When her parents decide to move to the coast, Georgiana is unceremoniously dumped on her aunt and uncle, where she leads a stiflingly dull life of embroidery and early nights. Desperate to ease her boredom, a chance encounter with controversial socialite Frances Campbell sees her thrust into an exciting new world of unchaperoned events, serial drinking and a surprising variety of drugs. (Jane Austen must be turning in her grave). But as the novelty of this alternative existence begins to wear off – unlike the hangovers – our heroine must choose which path she really wants to follow and who her true friends are.
Described as the love child of Bridgerton and Fleabag, this book is brilliantly funny. Croucher creates an expert pastiche of an Austen novel, skilfully poking fun at the very elements of the genre that this book ultimately espouses. Of course there is a dark and brooding love interest (I want to marry him immediately) and of course there is a scene where he is both muddy and dripping wet (seriously, now please) but the author manages to both parody and embrace this set piece in such a way that it is still charmingly romantic. Georgiana is fiesty and quick of wit, filling these pages with great humour, and is surrounded by a cast of other superbly created characters. From Mr Burton, her reclusive uncle, to Jeremiah Russell, the charming cad courting Miss Campbell, each individual is expertly painted on the page. Behind this humour the book also has great substance, dealing with serious issues including the societal condemnation of homosexuality back then and the utterly impossible role women had to play. Croucher has expertly balanced satire and social commentary in a way that makes this novel an absolute gem.

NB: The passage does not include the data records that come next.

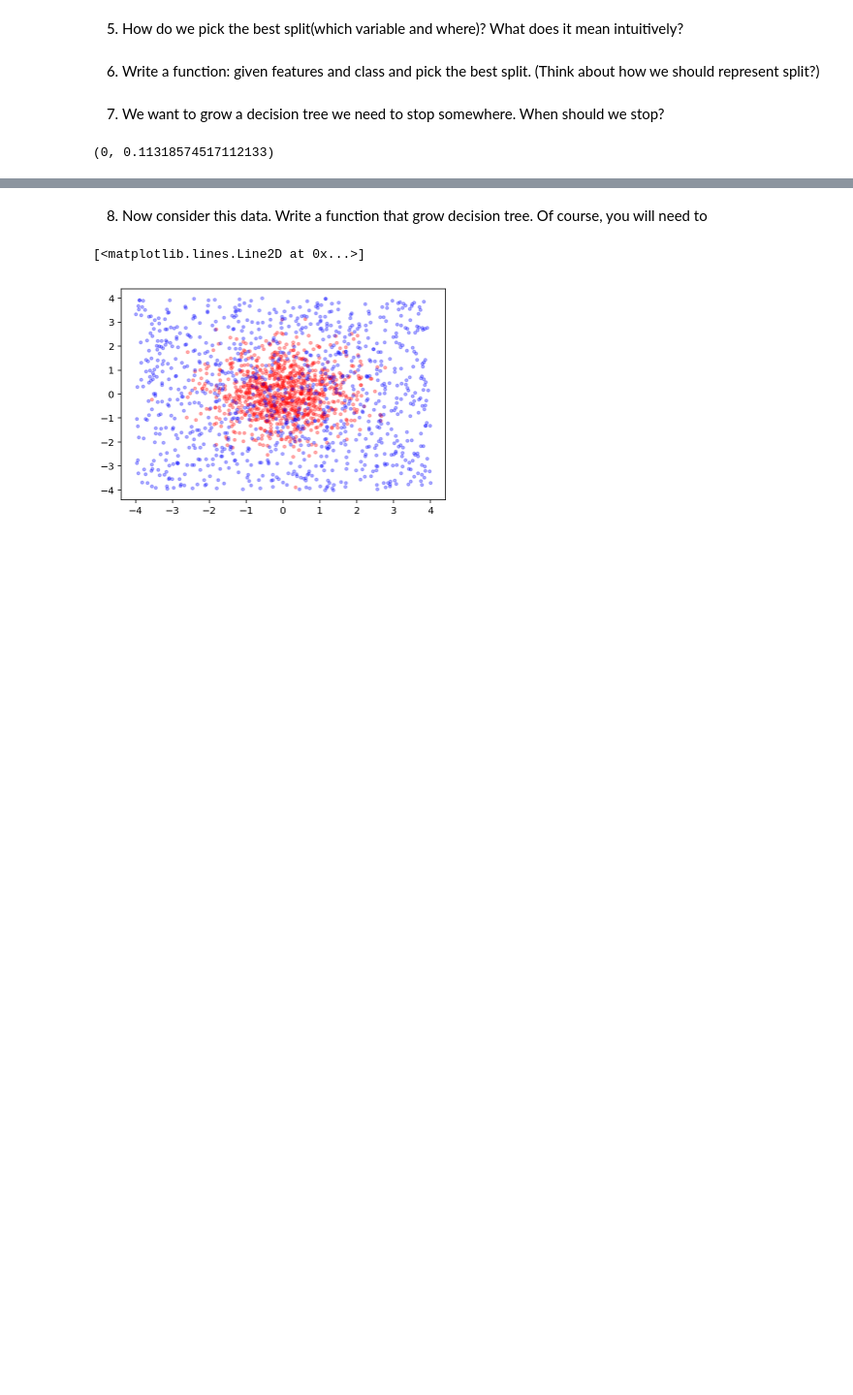
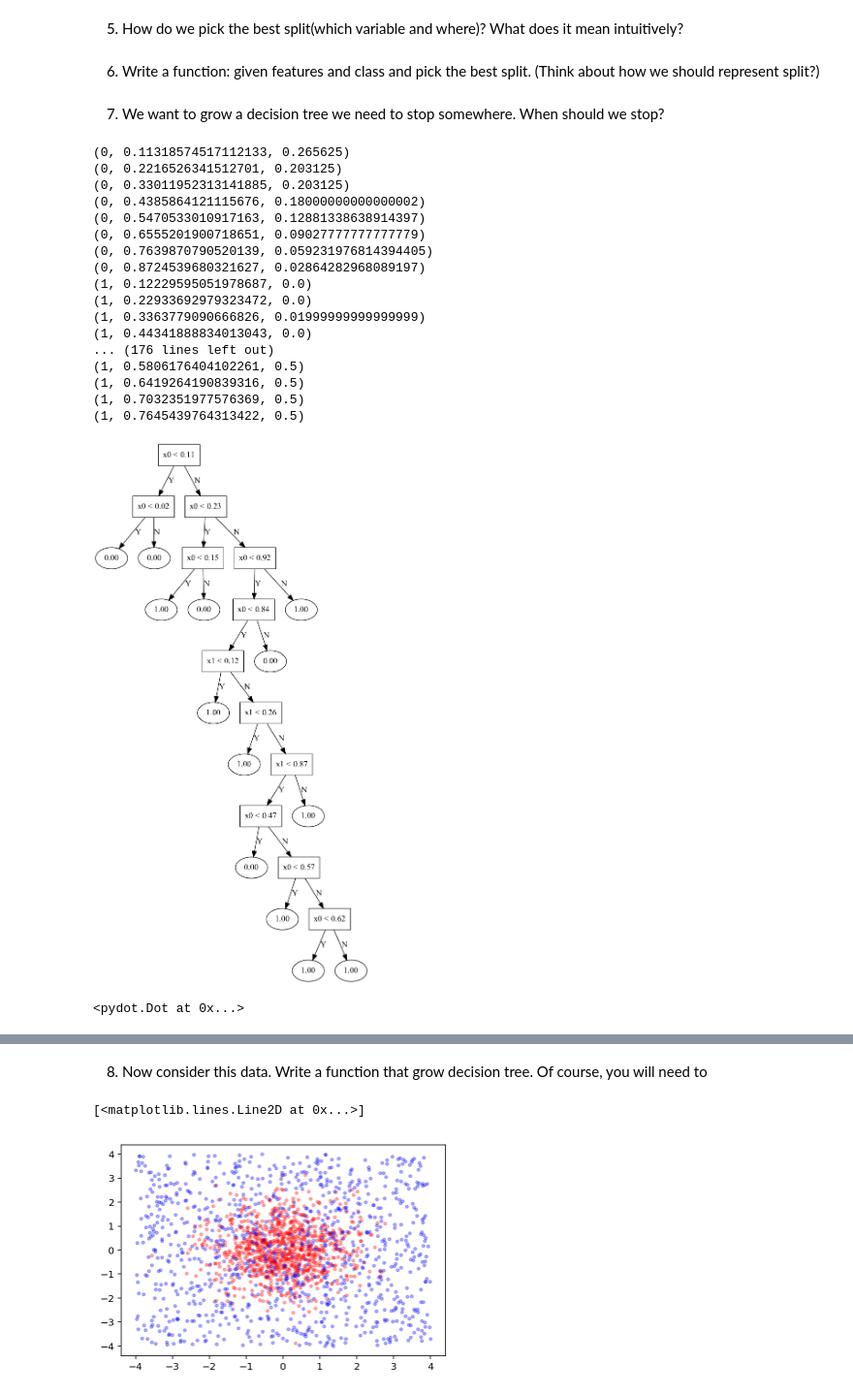
Before and after one commit to muic-pattern-rekt-2018/Exercise-5, a Jupyter notebook: Exercise 05 Non-Parametric Methods.ipynb, the cells around one changed output, grey strips where cells are left out. Shown at 97% size. Saved outputs shown, nothing was run; the diff lists cells and outputs as text; code cells hidden in the pictures; blank space fills up the shorter version.

```diff
--- a/Exercise 05 Non-Parametric Methods.ipynb
+++ b/Exercise 05 Non-Parametric Methods.ipynb
@@ -215,33 +215,59 @@ Of course, we are not going to build this tree by hands. Our goal is to build a
 # %%
 #print(xs, cls)
 def cut_quality(xs, cls, vid, threshold) -> float:
-    left_mask = xs[: , vid] < threshold
+    left_mask = xs[:, vid] < threshold
     right_mask = ~left_mask
     p_left = np.sum(cls[left_mask] > 0) / len(cls[left_mask])
     p_right = np.sum(cls[right_mask] > 0) / len(cls[right_mask])
     return (p_left-0.5)**2 + (p_right-0.5)**2
 
-def find_a_cut(xs, cls, ncut = 10) -> 'vid, threshold':
+
+def find_a_cut(xs, cls, ncut=10) -> 'vid, threshold':
     cut_candidates = []
     n_features = xs.shape[1]
     for vid in range(n_features):
         left_bound, right_bound = min(xs[:, vid]), max(xs[:, vid])
         for cut in np.linspace(left_bound, right_bound, ncut)[1:-1]:
             quality = cut_quality(xs, cls, vid, cut)
             cut_candidates.append((vid, cut, quality))
+            print((vid, cut, quality))
     best_cut = max(cut_candidates, key=lambda x: x[2])
     return best_cut[0], best_cut[1]
 
+
 def build_decision_tree(xs, cls, min_leaf_size=10) -> DecisionNode:
-    # if it should a leaf
-    #    return a leaf with correct prob
-    # else :
-    #    find a cut
-    #    build left
-    #    build right
-    #    return the node
-    pass
+    if len(xs) <= min_leaf_size:
+        return DecisionNode(None, None, prob=np.sum(cls > 0)/len(cls))
+    else:
+        vid, cut = find_a_cut(xs, cls)
+        node = DecisionNode(vid, cut)
+        left_mask = xs[:, vid] < cut
+        right_mask = ~left_mask
+        left_xs, left_cls = xs[left_mask, :], cls[left_mask]
+        right_xs, right_cls = xs[right_mask, :], cls[right_mask]
+        node.left = build_decision_tree(left_xs, left_cls, min_leaf_size)
+        node.right = build_decision_tree(right_xs, right_cls, min_leaf_size)
+        return node
 
-find_a_cut(xs, cls)
+root = build_decision_tree(xs, cls, 3)
+visualize_tree(root)
 # %% [output]
-(0, 0.11318574517112133)
+(0, 0.11318574517112133, 0.265625)
+(0, 0.2216526341512701, 0.203125)
+(0, 0.33011952313141885, 0.203125)
+(0, 0.4385864121115676, 0.18000000000000002)
+(0, 0.5470533010917163, 0.12881338638914397)
+(0, 0.6555201900718651, 0.09027777777777779)
+(0, 0.7639870790520139, 0.059231976814394405)
+(0, 0.8724539680321627, 0.02864282968089197)
+(1, 0.12229595051978687, 0.0)
+(1, 0.22933692979323472, 0.0)
+(1, 0.3363779090666826, 0.01999999999999999)
+(1, 0.44341888834013043, 0.0)
+... (176 lines left out)
+(1, 0.5806176404102261, 0.5)
+(1, 0.6419264190839316, 0.5)
+(1, 0.7032351977576369, 0.5)
+(1, 0.7645439764313422, 0.5)
+[figure, added]
+<pydot.Dot at 0x...>
```
Also changed, not shown: parts of 1 cell of this notebook.
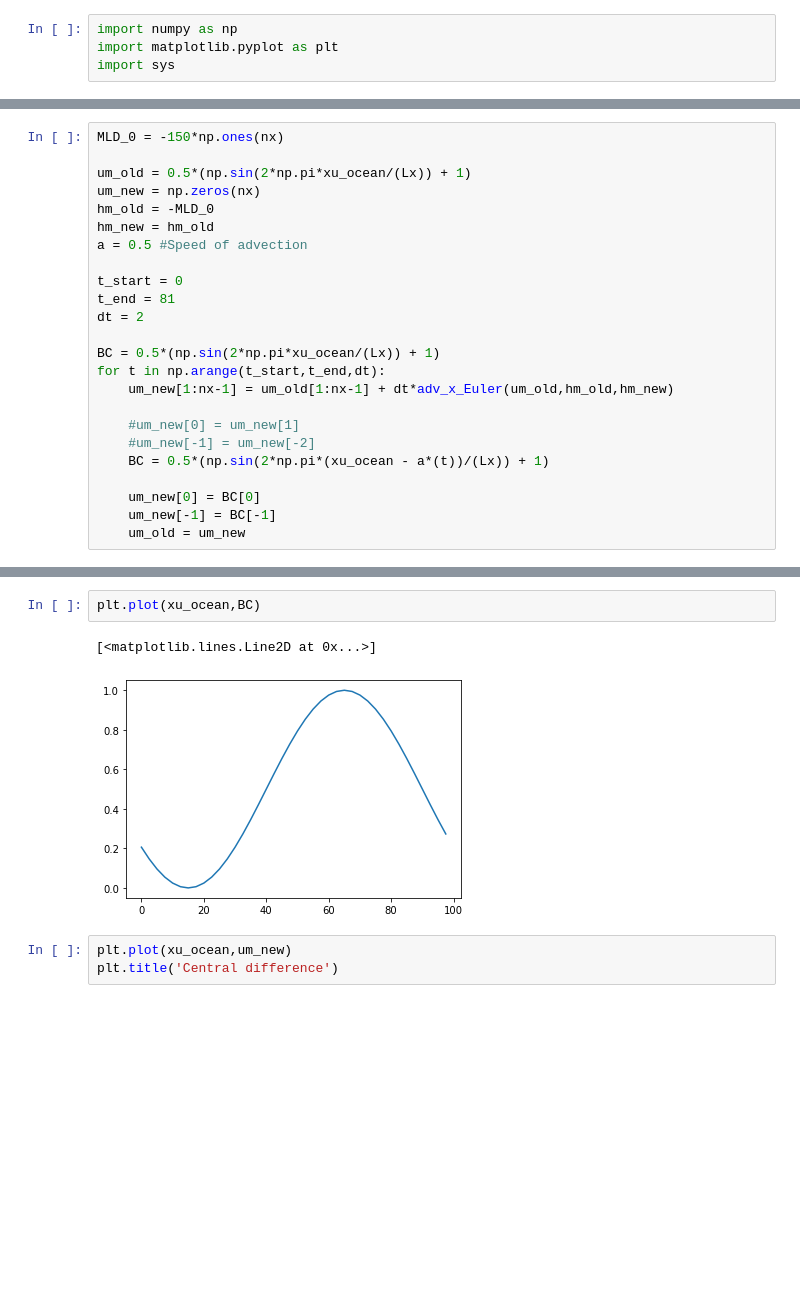
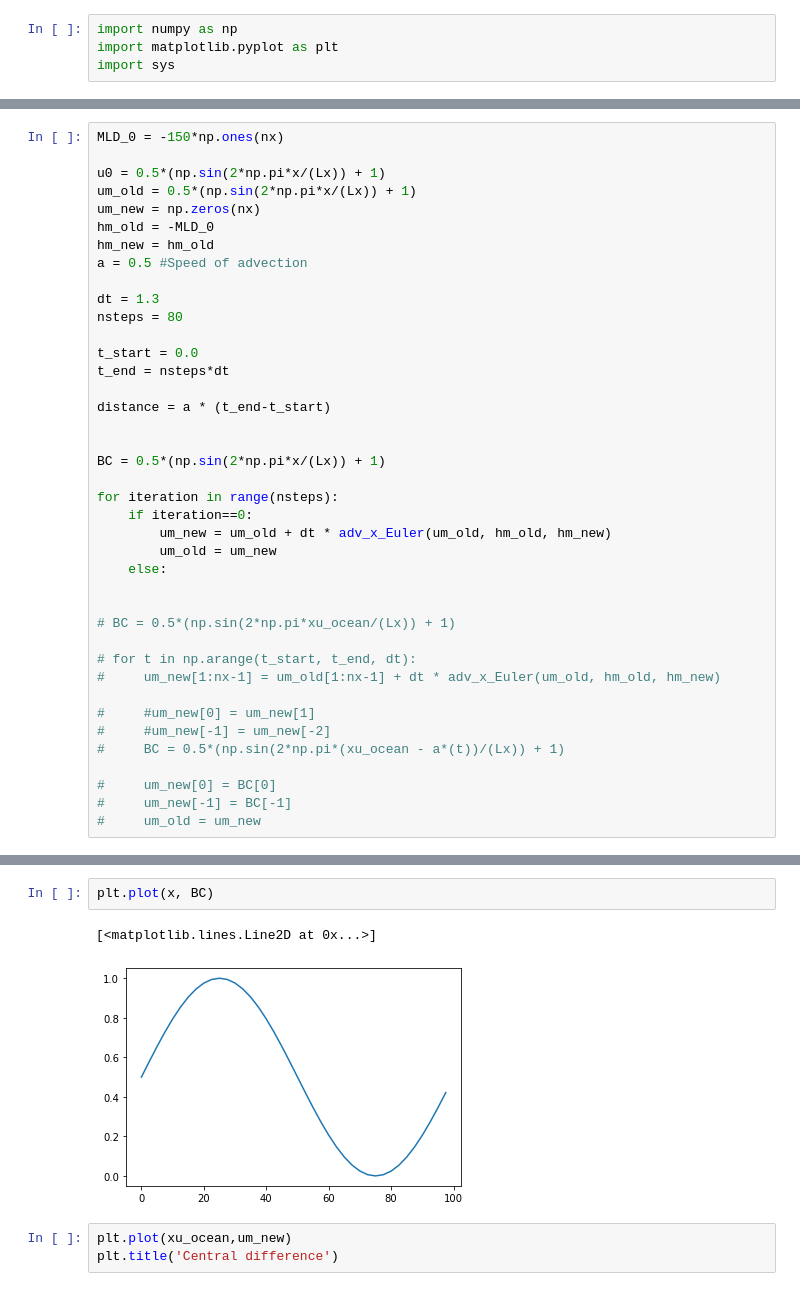
Before and after one commit to dhruvbhagtani/toy-model, a Jupyter notebook: Periodic_boundary_conditions.ipynb, the cells around one changed output, grey strips where cells are left out. Saved outputs shown, nothing was run; the diff lists cells and outputs as text; blank space fills up the shorter version.

```diff
--- a/Periodic_boundary_conditions.ipynb
+++ b/Periodic_boundary_conditions.ipynb
@@ -51,24 +83,40 @@ def adv_x_Euler(f1,hm_old,hm_new):
 # %%
 MLD_0 = -150*np.ones(nx)
 
-um_old = 0.5*(np.sin(2*np.pi*xu_ocean/(Lx)) + 1)
+u0 = 0.5*(np.sin(2*np.pi*x/(Lx)) + 1)
+um_old = 0.5*(np.sin(2*np.pi*x/(Lx)) + 1)
 um_new = np.zeros(nx)
 hm_old = -MLD_0
 hm_new = hm_old
 a = 0.5 #Speed of advection
 
-t_start = 0
-t_end = 81
-dt = 2
+dt = 1.3
+nsteps = 80
 
-BC = 0.5*(np.sin(2*np.pi*xu_ocean/(Lx)) + 1)
-for t in np.arange(t_start,t_end,dt):
-    um_new[1:nx-1] = um_old[1:nx-1] + dt*adv_x_Euler(um_old,hm_old,hm_new)
+t_start = 0.0
+t_end = nsteps*dt
 
-    #um_new[0] = um_new[1]
-    #um_new[-1] = um_new[-2]
-    BC = 0.5*(np.sin(2*np.pi*(xu_ocean - a*(t))/(Lx)) + 1)
+distance = a * (t_end-t_start)
 
-    um_new[0] = BC[0]
-    um_new[-1] = BC[-1]
-    um_old = um_new
+
+BC = 0.5*(np.sin(2*np.pi*x/(Lx)) + 1)
+
+for iteration in range(nsteps):
+    if iteration==0:
+        um_new = um_old + dt * adv_x_Euler(um_old, hm_old, hm_new)
+        um_old = um_new
+    else:
+
+
+# BC = 0.5*(np.sin(2*np.pi*xu_ocean/(Lx)) + 1)
+
+# for t in np.arange(t_start, t_end, dt):
+#     um_new[1:nx-1] = um_old[1:nx-1] + dt * adv_x_Euler(um_old, hm_old, hm_new)
+
+#     #um_new[0] = um_new[1]
+#     #um_new[-1] = um_new[-2]
+#     BC = 0.5*(np.sin(2*np.pi*(xu_ocean - a*(t))/(Lx)) + 1)
+
+#     um_new[0] = BC[0]
+#     um_new[-1] = BC[-1]
+#     um_old = um_new
@@ -81,8 +146,8 @@ Text(0.5, 1.0, 'Backward difference')
 # %%
-plt.plot(xu_ocean,BC)
+plt.plot(x, BC)
 # %% [output]
 [<matplotlib.lines.Line2D at 0x...>]
-[figure, old version]
+[figure, new version]
 # %%
 plt.plot(xu_ocean,um_new)
 plt.title('Central difference')
```
Also changed, not shown: parts of 12 cells of this notebook.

I have been known to exude significant snobbery in the past towards those who think they have a right to bastardise my Jane (I wrote my dissertation on her, therefore we are clearly besties) but this is an exception. Witty, wise and well-written, I thoroughly recommend that you read this. In fact I insist. You won’t regret it.